Kids younger than 8 are asked to stay away. Other than that, the rangers cast a wide net.
“We say that if you can walk, you should be able to snowshoe,” Grimes says. “It is fairly strenuous, though. But for most Americans who are in decent physical shape, they can do just fine.”
One of those such Americans is Joshua Healy, who lives just down the road in Klamath Falls but took in the park from snowshoes for the first time Saturday during this year’s inaugural hike.
“I live so close to Crater Lake that I come up here a lot but never tried this,” Healy says.
“It was just about what I thought it was. And I didn’t fall.”
Grimes says he chooses his routes quite randomly, depending upon the weather, the snow conditions and the people in the group.
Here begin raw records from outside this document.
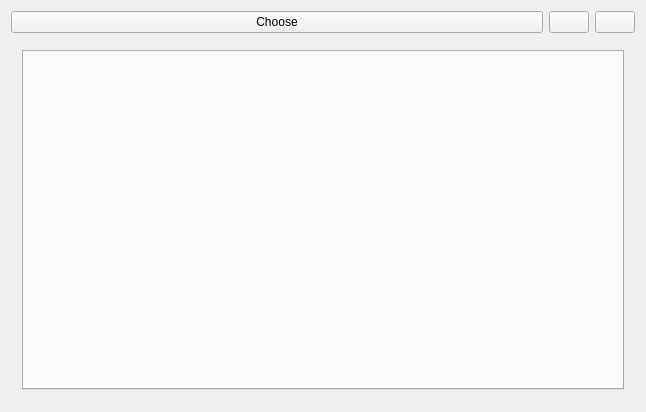
This is Plugins/org.mitk.gui.qt.cli/src/internal/CommandLineModulesViewControls.ui in MITK/MITK as Qt 5 draws it before an edit. The edited form follows.
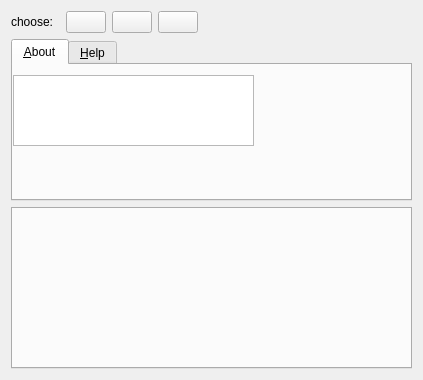
This is the edited form. Custom widgets are drawn as their Qt base class.

Commit message: CLI plugin: reworked controls

Diff of the .ui file:
```diff
--- a/Plugins/org.mitk.gui.qt.cli/src/internal/CommandLineModulesViewControls.ui
+++ b/Plugins/org.mitk.gui.qt.cli/src/internal/CommandLineModulesViewControls.ui
@@ -6,8 +6,8 @@
    <rect>
     <x>0</x>
     <y>0</y>
-    <width>646</width>
-    <height>412</height>
+    <width>423</width>
+    <height>380</height>
    </rect>
   </property>
   <property name="minimumSize">
@@ -19,13 +19,50 @@
   <property name="windowTitle">
    <string>QmitkTemplate</string>
   </property>
-  <layout class="QVBoxLayout" name="verticalLayout">
+  <layout class="QHBoxLayout" name="horizontalLayout_4">
    <item>
-    <layout class="QHBoxLayout" name="horizontalLayout_2">
+    <layout class="QGridLayout" name="m_GridLayout">
+     <item row="0" column="0">
+      <layout class="QHBoxLayout" name="m_HorizontalLayout">
      <item>
-      <widget class="QPushButton" name="m_FileChoose">
+        <widget class="QLabel" name="m_ChooseLabel">
+         <property name="sizePolicy">
+          <sizepolicy hsizetype="Fixed" vsizetype="Fixed">
+           <horstretch>0</horstretch>
+           <verstretch>0</verstretch>
+          </sizepolicy>
+         </property>
+         <property name="toolTip">
+          <string/>
+         </property>
        <property name="text">
-        <string>Choose</string>
+          <string>choose:</string>
+         </property>
+        </widget>
+       </item>
+       <item>
+        <widget class="ctkMenuComboBox" name="m_ComboBox" native="true">
+         <property name="sizePolicy">
+          <sizepolicy hsizetype="Preferred" vsizetype="Fixed">
+           <horstretch>0</horstretch>
+           <verstretch>0</verstretch>
+          </sizepolicy>
+         </property>
+        </widget>
+       </item>
+       <item>
+        <widget class="QPushButton" name="m_RestoreDefaults">
+         <property name="sizePolicy">
+          <sizepolicy hsizetype="Fixed" vsizetype="Fixed">
+           <horstretch>0</horstretch>
+           <verstretch>0</verstretch>
+          </sizepolicy>
+         </property>
+         <property name="toolTip">
+          <string>restore default parameters</string>
+         </property>
+         <property name="text">
+          <string/>
        </property>
       </widget>
      </item>
@@ -55,20 +92,129 @@
        </property>
       </widget>
      </item>
-    </layout>
-   </item>
+       <item>
+        <spacer name="m_HorizontalSpacer">
+         <property name="orientation">
+          <enum>Qt::Horizontal</enum>
+         </property>
+         <property name="sizeHint" stdset="0">
+          <size>
+           <width>40</width>
+           <height>20</height>
+          </size>
+         </property>
+        </spacer>
+       </item>
+      </layout>
+     </item>
+     <item row="1" column="0">
+      <widget class="QWidget" name="m_DocumentationWidget" native="true">
+       <property name="sizePolicy">
+        <sizepolicy hsizetype="Preferred" vsizetype="Expanding">
+         <horstretch>0</horstretch>
+         <verstretch>0</verstretch>
+        </sizepolicy>
+       </property>
+       <layout class="QHBoxLayout" name="horizontalLayout_3">
+        <property name="spacing">
+         <number>0</number>
+        </property>
+        <property name="margin">
+         <number>0</number>
+        </property>
    <item>
-    <widget class="QWidget" name="m_CentralWidget" native="true">
+         <widget class="QTabWidget" name="m_TabWidgetForDocumentation">
+          <property name="sizePolicy">
+           <sizepolicy hsizetype="Preferred" vsizetype="Expanding">
+            <horstretch>0</horstretch>
+            <verstretch>0</verstretch>
+           </sizepolicy>
+          </property>
+          <property name="currentIndex">
+           <number>0</number>
+          </property>
+          <widget class="QWidget" name="m_TabAbout">
+           <attribute name="title">
+            <string>&amp;About</string>
+           </attribute>
+           <widget class="QTextBrowser" name="m_AboutBrowser">
+            <property name="geometry">
+             <rect>
+              <x>0</x>
+              <y>10</y>
+              <width>241</width>
+              <height>71</height>
+             </rect>
+            </property>
+           </widget>
+          </widget>
+          <widget class="QWidget" name="m_TabHelp">
+           <attribute name="title">
+            <string>&amp;Help</string>
+           </attribute>
+           <widget class="QTextBrowser" name="m_HelpBrowser">
+            <property name="geometry">
+             <rect>
+              <x>30</x>
+              <y>10</y>
+              <width>261</width>
+              <height>91</height>
+             </rect>
+            </property>
+           </widget>
+          </widget>
+         </widget>
+        </item>
+       </layout>
+      </widget>
+     </item>
+     <item row="2" column="0">
+      <widget class="QWidget" name="m_GeneratedGuiWidget" native="true">
+       <property name="sizePolicy">
+        <sizepolicy hsizetype="Preferred" vsizetype="Expanding">
+         <horstretch>0</horstretch>
+         <verstretch>0</verstretch>
+        </sizepolicy>
+       </property>
      <layout class="QHBoxLayout" name="horizontalLayout">
+        <property name="spacing">
+         <number>0</number>
+        </property>
+        <property name="margin">
+         <number>0</number>
+        </property>
       <item>
-       <widget class="QTabWidget" name="m_TabWidget"/>
+         <widget class="QTabWidget" name="m_TabWidget">
+          <property name="sizePolicy">
+           <sizepolicy hsizetype="Preferred" vsizetype="Expanding">
+            <horstretch>0</horstretch>
+            <verstretch>0</verstretch>
+           </sizepolicy>
+          </property>
+         </widget>
       </item>
      </layout>
     </widget>
    </item>
   </layout>
+   </item>
+  </layout>
+  <zorder>m_GeneratedGuiWidget</zorder>
+  <zorder>m_RestoreDefaults</zorder>
+  <zorder>m_ChooseLabel</zorder>
+  <zorder>m_DocumentationWidget</zorder>
+  <zorder>m_ComboBox</zorder>
+  <zorder>m_TabWidget</zorder>
  </widget>
  <layoutdefault spacing="6" margin="11"/>
+ <customwidgets>
+  <customwidget>
+   <class>ctkMenuComboBox</class>
+   <extends>QWidget</extends>
+   <header location="global">ctkMenuComboBox.h</header>
+   <container>1</container>
+  </customwidget>
+ </customwidgets>
  <resources>
   <include location="../../resources/CommandLineModulesResources.qrc"/>
  </resources>
```
Left out of the diff: 6 changed lines with no effect on the pictures. Lines whose indentation alone changed are shown as unchanged. The commit also changes 2 other files.
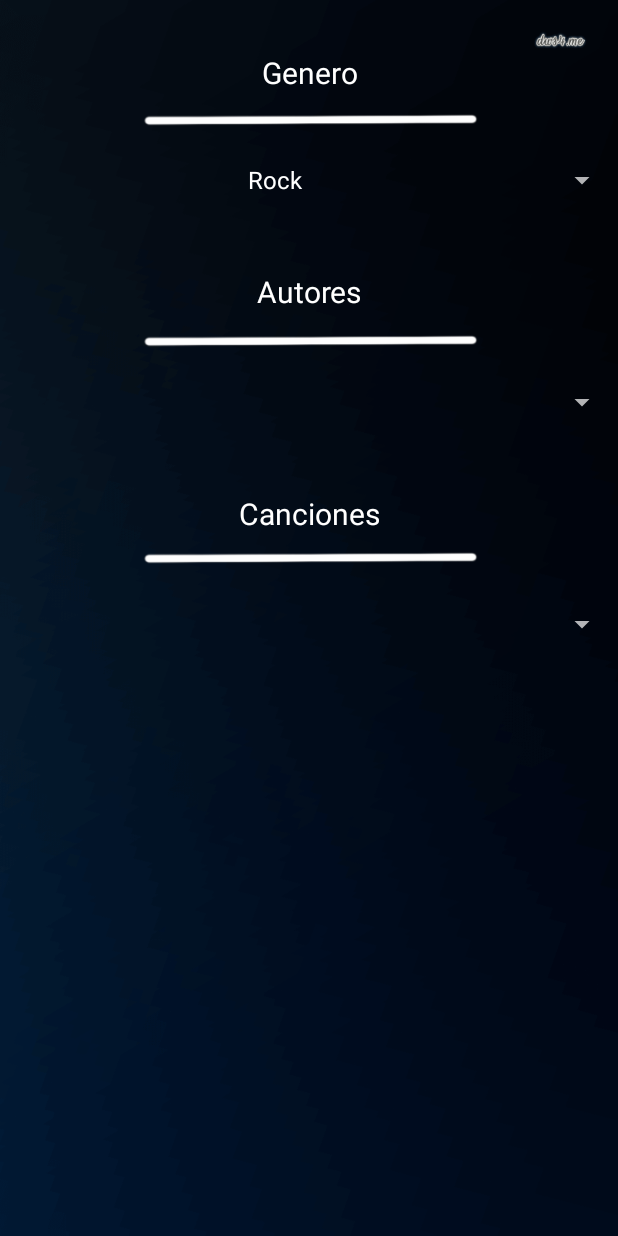
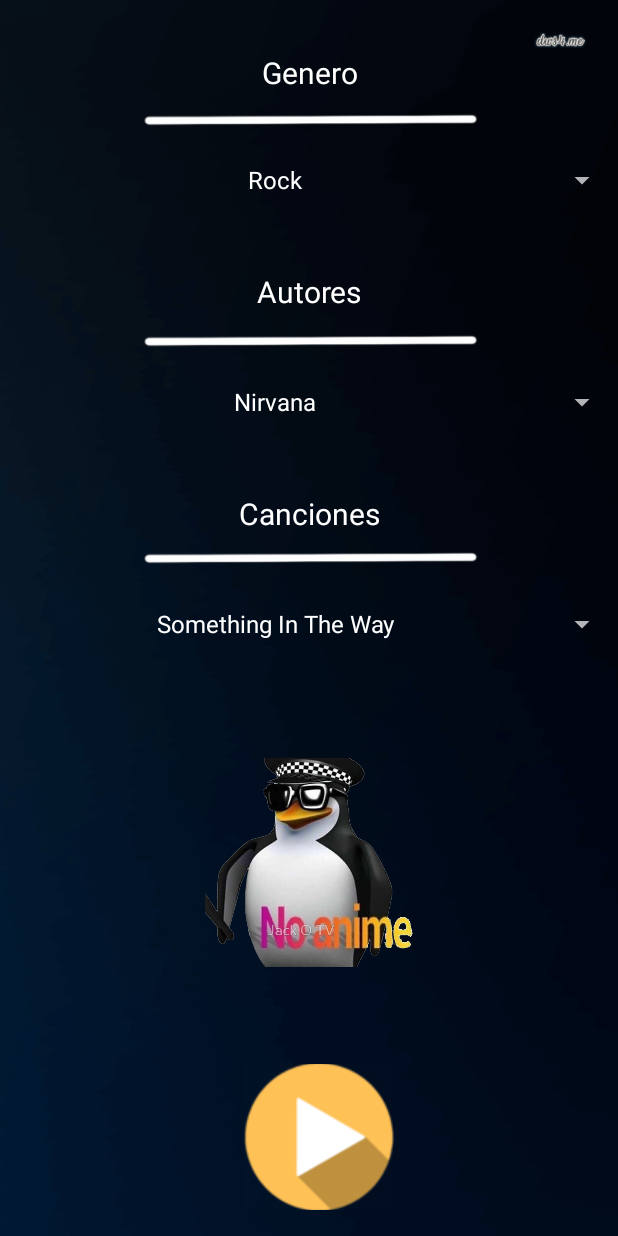
Before and after one commit to Albertofg99/PFinal, an Android app: the fragment ReproductorFragment shown on its own in the app's theme, on a phone screen of 412 x 824 dp. Run offline under Robolectric (Android 15) with nearby library versions, the phone set to English and light mode, and no system bars.

Commit message:
avances les goooo

```diff
--- a/app/src/main/res/layout/fragment_reproductor.xml
+++ b/app/src/main/res/layout/fragment_reproductor.xml
@@ -142,7 +142,7 @@
             android:layout_marginBottom="17dp"
             android:background="@android:color/transparent"
             android:src="@drawable/botonplayproyecto2"
-            android:visibility="invisible"
+            android:visibility="visible"
             app:layout_constraintBottom_toBottomOf="parent"
             app:layout_constraintEnd_toEndOf="parent"
             app:layout_constraintHorizontal_bias="0.562"
@@ -156,7 +156,7 @@
             android:layout_height="97dp"
             android:layout_marginStart="16dp"
             android:background="@android:color/transparent"
-            android:visibility="invisible"
+            android:visibility="visible"
             app:layout_constraintBottom_toBottomOf="parent"
             app:layout_constraintEnd_toEndOf="parent"
             app:layout_constraintHorizontal_bias="0.357"
@@ -172,7 +172,7 @@
             android:layout_marginStart="127dp"
             android:layout_marginEnd="127dp"
             android:src="@drawable/noanimepenguin"
-            android:visibility="invisible"
+            android:visibility="visible"
             app:layout_constraintBottom_toTopOf="@+id/imageButtonPlayPause"
             app:layout_constraintEnd_toEndOf="parent"
             app:layout_constraintStart_toStartOf="parent"
--- a/app/src/main/res/values/list.xml
+++ b/app/src/main/res/values/list.xml
@@ -5,7 +5,7 @@
     <string-array name="listGender">
         <item>Rock</item>
         <item>Electronica</item>
-        <item>xd</item>
+        <item>Urbana</item>
     </string-array>
 
     <string-array name="listAuthorRock">
@@ -15,41 +15,40 @@
 
     <string-array name="listAuthorElectronica">
         <item>Skrillex</item>
-        <item>Steve Aoki</item>
+        <item>David Guetta</item>
     </string-array>
 
-    <string-array name="listAuthorA">
+    <string-array name="listAuthorUrbana">
         <item>Lil Bokeron</item>
-        <item>a</item>
+        <item>Rels B</item>
     </string-array>
 
     <string-array name="listSongNirvana">
-        <item>a</item>
-        <item>b</item>
+        <item>Something In The Way</item>
+        <item>Smells Like Teen Spirit</item>
     </string-array>
 
     <string-array name="listSongImagineDragons">
-        <item>c</item>
-        <item>d</item>
+        <item>Bones</item>
+        <item>Enemy</item>
     </string-array>
 
     <string-array name="listSongSkrillex">
-        <item>e</item>
-        <item>f</item>
+        <item>Ease My Mind</item>
+        <item>Make It Bun Dem</item>
     </string-array>
 
-    <string-array name="listSongSteveAoki">
-        <item>g</item>
-        <item>h</item>
+    <string-array name="listSongDavidGuetta">
+        <item>Memories</item>
+        <item>Titanium</item>
     </string-array>
 
     <string-array name="listSongLilBokeron">
-        <item>i</item>
+        <item>Versos Perversos</item>
     </string-array>
 
-    <string-array name="listSongA">
-        <item>j</item>
-        <item>k</item>
+    <string-array name="listSongRelsB">
+        <item>A Mi</item>
     </string-array>
 
 </resources>
--- a/app/src/main/res/values/strings.xml
+++ b/app/src/main/res/values/strings.xml
@@ -11,4 +11,6 @@
     <string name="Genre">Genero</string>
     <string name="Author">Autores</string>
     <string name="Song">Canciones</string>
+    <!-- TODO: Remove or change this placeholder text -->
+    <string name="hello_blank_fragment">Hello blank fragment</string>
 </resources>
```
Also changed, not shown: app/src/main/java/com/example/pfinal/MainActivity.java (+10 -1 lines), app/src/main/java/com/example/pfinal/ReproductorFragment.java (+72 -20 lines), app/src/main/res/drawable/botonstopproyecto2.png, 10 other files.
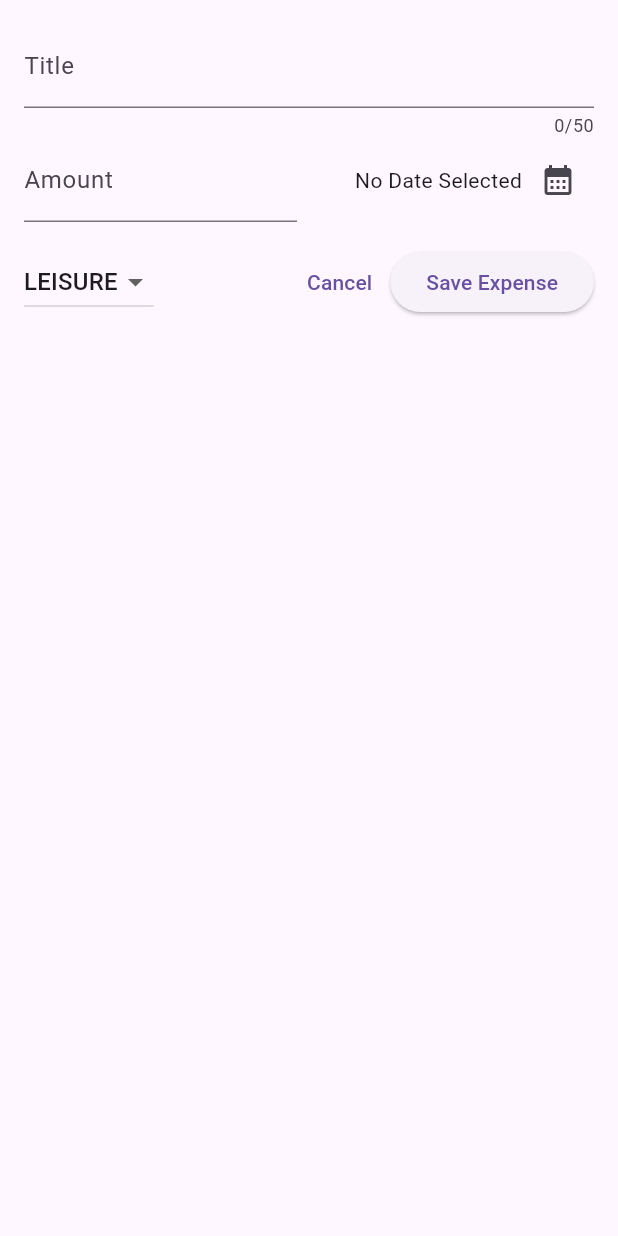
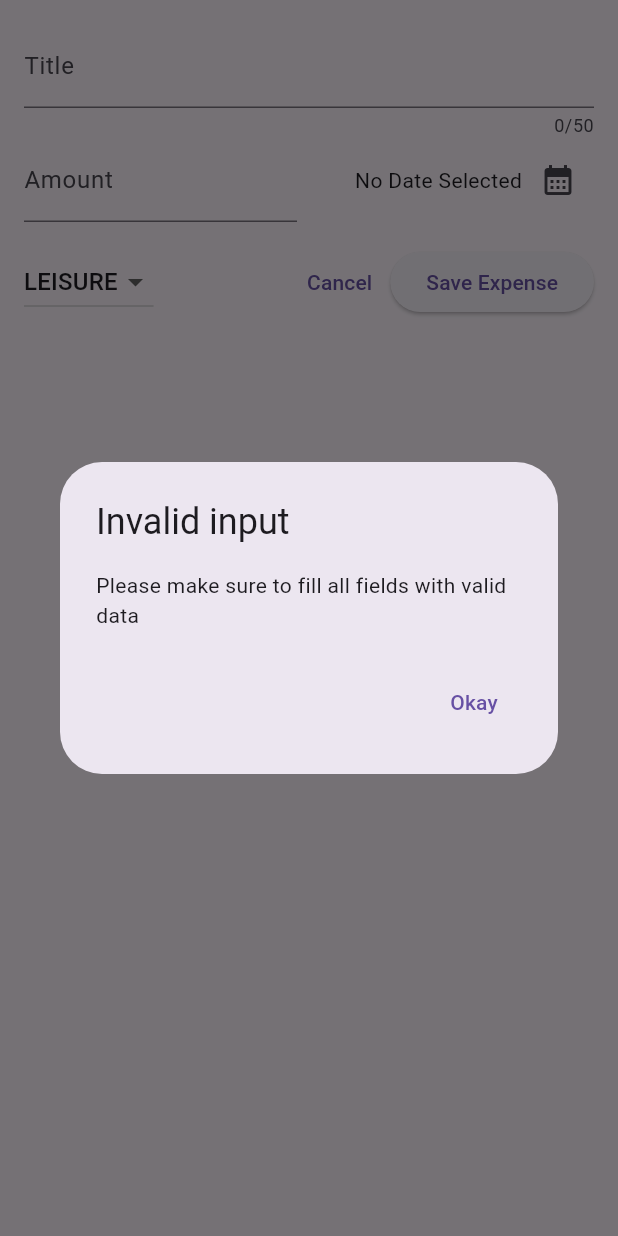
Before and after one commit to kanakonagiri/expense_tracker, a Flutter app: the NewExpense widget shown alone on an empty page, opened directly, after a tap on "Save Expense", on a phone screen of 412 x 824 dp. Run offline on Flutter 3.47's test engine with Material 3 defaults, Android fonts, the phone set to English and light mode, and no system bars.

Commit message:
validating

```diff
--- a/lib/widget/new_expense.dart
+++ b/lib/widget/new_expense.dart
@@ -1,4 +1,3 @@
-import 'package:flutter/foundation.dart';
 import 'package:flutter/material.dart';
 import 'package:expense_tracker/model/expense.dart';
 
@@ -29,6 +28,35 @@ class _NewExpenseState extends State<NewExpense> {
     setState(() {
       _selectedDate = pickedDate;
     });
+  }
+
+  void _submitExpenseData() {
+    final enteredAmount = double.tryParse(_amountController.text);
+    final amountIsInvalid = enteredAmount == null || enteredAmount <= 0;
+
+    if (_titleController.text.trim().isEmpty ||
+        amountIsInvalid ||
+        _selectedDate == null) {
+      showDialog(
+        context: context,
+        builder: (ctx) => AlertDialog(
+          actions: [
+            TextButton(
+              onPressed: () {
+                Navigator.of(ctx).pop();
+              },
+              child: const Text('Okay'),
+            ),
+          ],
+          title: const Text('Invalid input'),
+          content:
+              const Text('Please make sure to fill all fields with valid data'),
+        ),
+      );
+      return;
+    }
+
+    Navigator.of(context).pop();
   }
 
   @override
@@ -118,10 +146,7 @@ class _NewExpenseState extends State<NewExpense> {
                 child: const Text('Cancel'),
               ),
               ElevatedButton(
-                onPressed: () {
-                  print(_titleController.text);
-                  print(_amountController.text);
-                },
+                onPressed: _submitExpenseData,
                 child: const Text('Save Expense'),
               ),
             ],
```
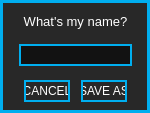
Qt form standalone/advanced/forms/saveAsForm.ui (Muse-Kinetics/softstep_editor) before a commit.
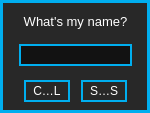
The same form after that commit.

Commit message: limited key name and prefix boxes to 4 and 2 characters, respectively. changed pushbuttons in save as form to toolbuttons.

The edit to the form file:
```diff
--- a/standalone/advanced/forms/saveAsForm.ui
+++ b/standalone/advanced/forms/saveAsForm.ui
@@ -107,7 +107,7 @@
     <string>Enter a name for your preset here.</string>
    </property>
   </widget>
-  <widget class="QPushButton" name="cancel">
+  <widget class="QToolButton" name="cancel">
    <property name="geometry">
     <rect>
      <x>24</x>
@@ -123,7 +123,7 @@
     <string>CANCEL</string>
    </property>
   </widget>
-  <widget class="QPushButton" name="save">
+  <widget class="QToolButton" name="save">
    <property name="geometry">
     <rect>
      <x>81</x>
```
The commit also changes 3 other files.
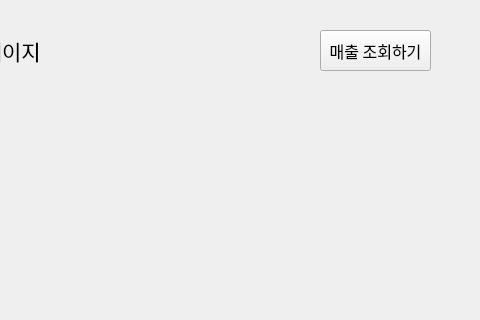
The window that adminpage.ui (2sseong/mini_project_2025-03) describes before a commit, drawn with Qt 5; both pictures show x 520 to 1000 and y 0 to 320 of the 1000 by 700 pixel window.
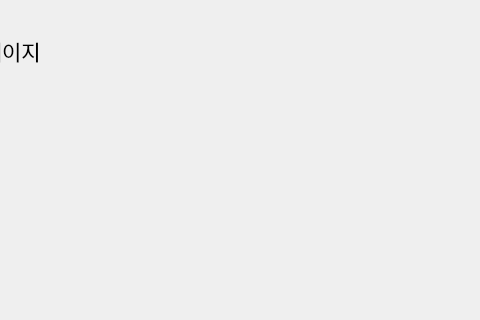
The same window after the commit.

Diff of the .ui file:
```diff
--- a/adminpage.ui
+++ b/adminpage.ui
@@ -32,25 +32,6 @@
     <string>홈으로</string>
    </property>
   </widget>
-  <widget class="QPushButton" name="btn_sales">
-   <property name="geometry">
-    <rect>
-     <x>840</x>
-     <y>30</y>
-     <width>111</width>
-     <height>41</height>
-    </rect>
-   </property>
-   <property name="font">
-    <font>
-     <family>NanumGothic</family>
-     <pointsize>12</pointsize>
-    </font>
-   </property>
-   <property name="text">
-    <string>매출 조회하기</string>
-   </property>
-  </widget>
   <widget class="QLabel" name="lbl_title">
    <property name="geometry">
     <rect>
```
Each hike is different, especially when led by other rangers or volunteer guides.
“It’s always a different experience,” Grimes says. “But you can only go as fast and as far as the slowest person in the group.”
Saturday’s hike criss-crossed through meadows and hemlock stands before a string of impromptu switchbacks brought Grimes’ team to the hike’s piece de resistance — a view of Crater Lake under a warm winter sun.
Spoiler alert: The Crater Lake snowshoe hike doesn’t come with any guarantee that you’ll even see the lake.
“I hope you guys realize how lucky you are to be here on a warm, calm, sunny day,” Grimes says. “Half the time in the winter and spring, you can’t see the lake through the clouds and the fog. So in half of my snowshoe hikes, the only view you get of Crater Lake is of this photograph I carry in my backpack.”
Reach Mail Tribune reporter Mark Freeman at 541-776-4470 or firstname.lastname@example.org. Follow him on Twitter at www.twitter.com/MTwriterFreeman.